• _Extracted data_
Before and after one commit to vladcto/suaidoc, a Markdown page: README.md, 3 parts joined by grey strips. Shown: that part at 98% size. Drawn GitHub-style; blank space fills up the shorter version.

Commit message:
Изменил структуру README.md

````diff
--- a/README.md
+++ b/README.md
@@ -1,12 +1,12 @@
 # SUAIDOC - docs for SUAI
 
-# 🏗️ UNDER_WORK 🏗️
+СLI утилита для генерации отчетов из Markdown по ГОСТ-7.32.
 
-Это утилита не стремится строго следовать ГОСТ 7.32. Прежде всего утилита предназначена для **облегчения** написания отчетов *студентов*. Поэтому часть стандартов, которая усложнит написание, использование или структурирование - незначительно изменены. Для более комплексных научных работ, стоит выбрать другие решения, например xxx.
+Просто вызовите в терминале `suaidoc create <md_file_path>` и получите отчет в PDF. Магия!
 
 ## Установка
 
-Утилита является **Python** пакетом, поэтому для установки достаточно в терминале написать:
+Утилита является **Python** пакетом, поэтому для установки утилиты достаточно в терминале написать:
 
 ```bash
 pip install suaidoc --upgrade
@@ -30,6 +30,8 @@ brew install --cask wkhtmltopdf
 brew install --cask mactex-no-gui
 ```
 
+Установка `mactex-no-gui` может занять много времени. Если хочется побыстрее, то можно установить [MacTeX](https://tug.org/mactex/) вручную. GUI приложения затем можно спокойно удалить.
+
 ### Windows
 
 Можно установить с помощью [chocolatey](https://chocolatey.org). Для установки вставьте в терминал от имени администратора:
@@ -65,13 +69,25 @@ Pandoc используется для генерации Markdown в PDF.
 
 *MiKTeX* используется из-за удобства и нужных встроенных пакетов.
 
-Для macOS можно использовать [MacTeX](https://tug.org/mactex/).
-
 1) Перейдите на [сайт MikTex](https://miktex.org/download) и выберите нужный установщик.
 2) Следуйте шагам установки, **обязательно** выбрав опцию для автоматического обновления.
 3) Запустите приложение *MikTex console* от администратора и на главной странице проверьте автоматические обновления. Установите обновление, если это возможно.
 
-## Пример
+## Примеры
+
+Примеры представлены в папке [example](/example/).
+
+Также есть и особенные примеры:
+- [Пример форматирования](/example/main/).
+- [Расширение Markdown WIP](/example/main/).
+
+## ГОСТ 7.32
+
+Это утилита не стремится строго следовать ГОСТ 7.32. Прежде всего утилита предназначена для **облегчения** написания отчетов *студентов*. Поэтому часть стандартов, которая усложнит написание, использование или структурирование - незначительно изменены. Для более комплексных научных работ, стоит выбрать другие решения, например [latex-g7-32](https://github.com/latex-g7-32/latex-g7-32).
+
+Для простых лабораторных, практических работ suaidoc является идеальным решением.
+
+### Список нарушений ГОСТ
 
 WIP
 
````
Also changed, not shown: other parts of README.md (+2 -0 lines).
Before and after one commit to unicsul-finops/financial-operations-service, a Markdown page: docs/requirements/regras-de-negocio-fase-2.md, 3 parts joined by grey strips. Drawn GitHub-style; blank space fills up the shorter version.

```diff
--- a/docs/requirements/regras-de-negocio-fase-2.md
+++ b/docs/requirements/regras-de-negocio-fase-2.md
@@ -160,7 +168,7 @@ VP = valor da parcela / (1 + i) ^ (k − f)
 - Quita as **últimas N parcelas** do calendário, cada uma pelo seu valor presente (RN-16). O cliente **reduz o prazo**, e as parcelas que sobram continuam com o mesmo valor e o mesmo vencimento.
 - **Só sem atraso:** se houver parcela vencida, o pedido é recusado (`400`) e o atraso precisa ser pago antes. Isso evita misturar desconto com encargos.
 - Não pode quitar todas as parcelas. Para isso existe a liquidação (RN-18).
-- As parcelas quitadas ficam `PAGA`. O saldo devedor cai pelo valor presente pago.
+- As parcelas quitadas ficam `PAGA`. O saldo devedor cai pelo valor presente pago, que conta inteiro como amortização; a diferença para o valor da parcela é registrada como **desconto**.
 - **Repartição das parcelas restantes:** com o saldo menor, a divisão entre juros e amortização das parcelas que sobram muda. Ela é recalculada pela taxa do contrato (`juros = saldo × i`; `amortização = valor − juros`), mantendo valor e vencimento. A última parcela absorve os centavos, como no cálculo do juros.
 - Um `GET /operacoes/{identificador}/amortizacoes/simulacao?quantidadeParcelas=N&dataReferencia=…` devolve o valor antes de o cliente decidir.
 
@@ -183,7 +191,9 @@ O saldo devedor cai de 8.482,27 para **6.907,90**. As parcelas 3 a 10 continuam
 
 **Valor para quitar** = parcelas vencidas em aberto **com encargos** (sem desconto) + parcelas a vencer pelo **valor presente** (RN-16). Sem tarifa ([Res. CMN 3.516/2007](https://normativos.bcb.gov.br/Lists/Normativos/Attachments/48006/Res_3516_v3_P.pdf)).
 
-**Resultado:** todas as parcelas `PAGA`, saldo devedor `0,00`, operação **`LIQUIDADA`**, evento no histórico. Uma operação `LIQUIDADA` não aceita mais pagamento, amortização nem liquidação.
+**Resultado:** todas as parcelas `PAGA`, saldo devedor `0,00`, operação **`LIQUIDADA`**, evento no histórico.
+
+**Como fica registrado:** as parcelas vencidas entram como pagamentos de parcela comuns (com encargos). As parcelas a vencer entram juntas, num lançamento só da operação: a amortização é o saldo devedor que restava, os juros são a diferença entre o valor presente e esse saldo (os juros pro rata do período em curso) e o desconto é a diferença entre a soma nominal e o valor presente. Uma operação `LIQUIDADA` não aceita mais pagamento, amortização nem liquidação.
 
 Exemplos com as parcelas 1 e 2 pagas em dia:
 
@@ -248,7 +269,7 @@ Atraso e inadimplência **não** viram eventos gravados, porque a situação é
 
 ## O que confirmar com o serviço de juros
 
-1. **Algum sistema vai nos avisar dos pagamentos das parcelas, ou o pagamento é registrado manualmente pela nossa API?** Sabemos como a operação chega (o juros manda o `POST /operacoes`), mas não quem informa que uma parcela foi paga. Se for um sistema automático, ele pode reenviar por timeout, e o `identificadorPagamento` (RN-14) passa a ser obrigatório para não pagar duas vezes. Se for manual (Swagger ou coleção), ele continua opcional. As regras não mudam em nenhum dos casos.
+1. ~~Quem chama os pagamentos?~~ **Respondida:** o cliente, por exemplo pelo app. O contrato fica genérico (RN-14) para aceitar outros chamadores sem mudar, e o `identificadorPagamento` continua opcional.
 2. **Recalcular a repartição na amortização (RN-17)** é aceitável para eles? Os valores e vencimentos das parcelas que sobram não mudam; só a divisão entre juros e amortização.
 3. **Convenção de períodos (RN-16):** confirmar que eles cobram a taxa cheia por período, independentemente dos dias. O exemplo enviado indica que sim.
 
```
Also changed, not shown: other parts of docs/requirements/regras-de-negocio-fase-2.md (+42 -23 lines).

• _What is needed_
Write all the data out again, word for word.

• _Exercise result_
Before and after one commit to vladcto/suaidoc, a Markdown page: README.md, 3 parts joined by grey strips. Shown: that part at 98% size. Drawn GitHub-style; blank space fills up the shorter version.

Commit message:
Изменил структуру README.md

````diff
--- a/README.md
+++ b/README.md
@@ -1,12 +1,12 @@
 # SUAIDOC - docs for SUAI
 
-# 🏗️ UNDER_WORK 🏗️
+СLI утилита для генерации отчетов из Markdown по ГОСТ-7.32.
 
-Это утилита не стремится строго следовать ГОСТ 7.32. Прежде всего утилита предназначена для **облегчения** написания отчетов *студентов*. Поэтому часть стандартов, которая усложнит написание, использование или структурирование - незначительно изменены. Для более комплексных научных работ, стоит выбрать другие решения, например xxx.
+Просто вызовите в терминале `suaidoc create <md_file_path>` и получите отчет в PDF. Магия!
 
 ## Установка
 
-Утилита является **Python** пакетом, поэтому для установки достаточно в терминале написать:
+Утилита является **Python** пакетом, поэтому для установки утилиты достаточно в терминале написать:
 
 ```bash
 pip install suaidoc --upgrade
@@ -30,6 +30,8 @@ brew install --cask wkhtmltopdf
 brew install --cask mactex-no-gui
 ```
 
+Установка `mactex-no-gui` может занять много времени. Если хочется побыстрее, то можно установить [MacTeX](https://tug.org/mactex/) вручную. GUI приложения затем можно спокойно удалить.
+
 ### Windows
 
 Можно установить с помощью [chocolatey](https://chocolatey.org). Для установки вставьте в терминал от имени администратора:
@@ -65,13 +69,25 @@ Pandoc используется для генерации Markdown в PDF.
 
 *MiKTeX* используется из-за удобства и нужных встроенных пакетов.
 
-Для macOS можно использовать [MacTeX](https://tug.org/mactex/).
-
 1) Перейдите на [сайт MikTex](https://miktex.org/download) и выберите нужный установщик.
 2) Следуйте шагам установки, **обязательно** выбрав опцию для автоматического обновления.
 3) Запустите приложение *MikTex console* от администратора и на главной странице проверьте автоматические обновления. Установите обновление, если это возможно.
 
-## Пример
+## Примеры
+
+Примеры представлены в папке [example](/example/).
+
+Также есть и особенные примеры:
+- [Пример форматирования](/example/main/).
+- [Расширение Markdown WIP](/example/main/).
+
+## ГОСТ 7.32
+
+Это утилита не стремится строго следовать ГОСТ 7.32. Прежде всего утилита предназначена для **облегчения** написания отчетов *студентов*. Поэтому часть стандартов, которая усложнит написание, использование или структурирование - незначительно изменены. Для более комплексных научных работ, стоит выбрать другие решения, например [latex-g7-32](https://github.com/latex-g7-32/latex-g7-32).
+
+Для простых лабораторных, практических работ suaidoc является идеальным решением.
+
+### Список нарушений ГОСТ
 
 WIP
 
````
Also changed, not shown: other parts of README.md (+2 -0 lines).
Before and after one commit to unicsul-finops/financial-operations-service, a Markdown page: docs/requirements/regras-de-negocio-fase-2.md, 3 parts joined by grey strips. Drawn GitHub-style; blank space fills up the shorter version.

```diff
--- a/docs/requirements/regras-de-negocio-fase-2.md
+++ b/docs/requirements/regras-de-negocio-fase-2.md
@@ -160,7 +168,7 @@ VP = valor da parcela / (1 + i) ^ (k − f)
 - Quita as **últimas N parcelas** do calendário, cada uma pelo seu valor presente (RN-16). O cliente **reduz o prazo**, e as parcelas que sobram continuam com o mesmo valor e o mesmo vencimento.
 - **Só sem atraso:** se houver parcela vencida, o pedido é recusado (`400`) e o atraso precisa ser pago antes. Isso evita misturar desconto com encargos.
 - Não pode quitar todas as parcelas. Para isso existe a liquidação (RN-18).
-- As parcelas quitadas ficam `PAGA`. O saldo devedor cai pelo valor presente pago.
+- As parcelas quitadas ficam `PAGA`. O saldo devedor cai pelo valor presente pago, que conta inteiro como amortização; a diferença para o valor da parcela é registrada como **desconto**.
 - **Repartição das parcelas restantes:** com o saldo menor, a divisão entre juros e amortização das parcelas que sobram muda. Ela é recalculada pela taxa do contrato (`juros = saldo × i`; `amortização = valor − juros`), mantendo valor e vencimento. A última parcela absorve os centavos, como no cálculo do juros.
 - Um `GET /operacoes/{identificador}/amortizacoes/simulacao?quantidadeParcelas=N&dataReferencia=…` devolve o valor antes de o cliente decidir.
 
@@ -183,7 +191,9 @@ O saldo devedor cai de 8.482,27 para **6.907,90**. As parcelas 3 a 10 continuam
 
 **Valor para quitar** = parcelas vencidas em aberto **com encargos** (sem desconto) + parcelas a vencer pelo **valor presente** (RN-16). Sem tarifa ([Res. CMN 3.516/2007](https://normativos.bcb.gov.br/Lists/Normativos/Attachments/48006/Res_3516_v3_P.pdf)).
 
-**Resultado:** todas as parcelas `PAGA`, saldo devedor `0,00`, operação **`LIQUIDADA`**, evento no histórico. Uma operação `LIQUIDADA` não aceita mais pagamento, amortização nem liquidação.
+**Resultado:** todas as parcelas `PAGA`, saldo devedor `0,00`, operação **`LIQUIDADA`**, evento no histórico.
+
+**Como fica registrado:** as parcelas vencidas entram como pagamentos de parcela comuns (com encargos). As parcelas a vencer entram juntas, num lançamento só da operação: a amortização é o saldo devedor que restava, os juros são a diferença entre o valor presente e esse saldo (os juros pro rata do período em curso) e o desconto é a diferença entre a soma nominal e o valor presente. Uma operação `LIQUIDADA` não aceita mais pagamento, amortização nem liquidação.
 
 Exemplos com as parcelas 1 e 2 pagas em dia:
 
@@ -248,7 +269,7 @@ Atraso e inadimplência **não** viram eventos gravados, porque a situação é
 
 ## O que confirmar com o serviço de juros
 
-1. **Algum sistema vai nos avisar dos pagamentos das parcelas, ou o pagamento é registrado manualmente pela nossa API?** Sabemos como a operação chega (o juros manda o `POST /operacoes`), mas não quem informa que uma parcela foi paga. Se for um sistema automático, ele pode reenviar por timeout, e o `identificadorPagamento` (RN-14) passa a ser obrigatório para não pagar duas vezes. Se for manual (Swagger ou coleção), ele continua opcional. As regras não mudam em nenhum dos casos.
+1. ~~Quem chama os pagamentos?~~ **Respondida:** o cliente, por exemplo pelo app. O contrato fica genérico (RN-14) para aceitar outros chamadores sem mudar, e o `identificadorPagamento` continua opcional.
 2. **Recalcular a repartição na amortização (RN-17)** é aceitável para eles? Os valores e vencimentos das parcelas que sobram não mudam; só a divisão entre juros e amortização.
 3. **Convenção de períodos (RN-16):** confirmar que eles cobram a taxa cheia por período, independentemente dos dias. O exemplo enviado indica que sim.
 
```
Also changed, not shown: other parts of docs/requirements/regras-de-negocio-fase-2.md (+42 -23 lines).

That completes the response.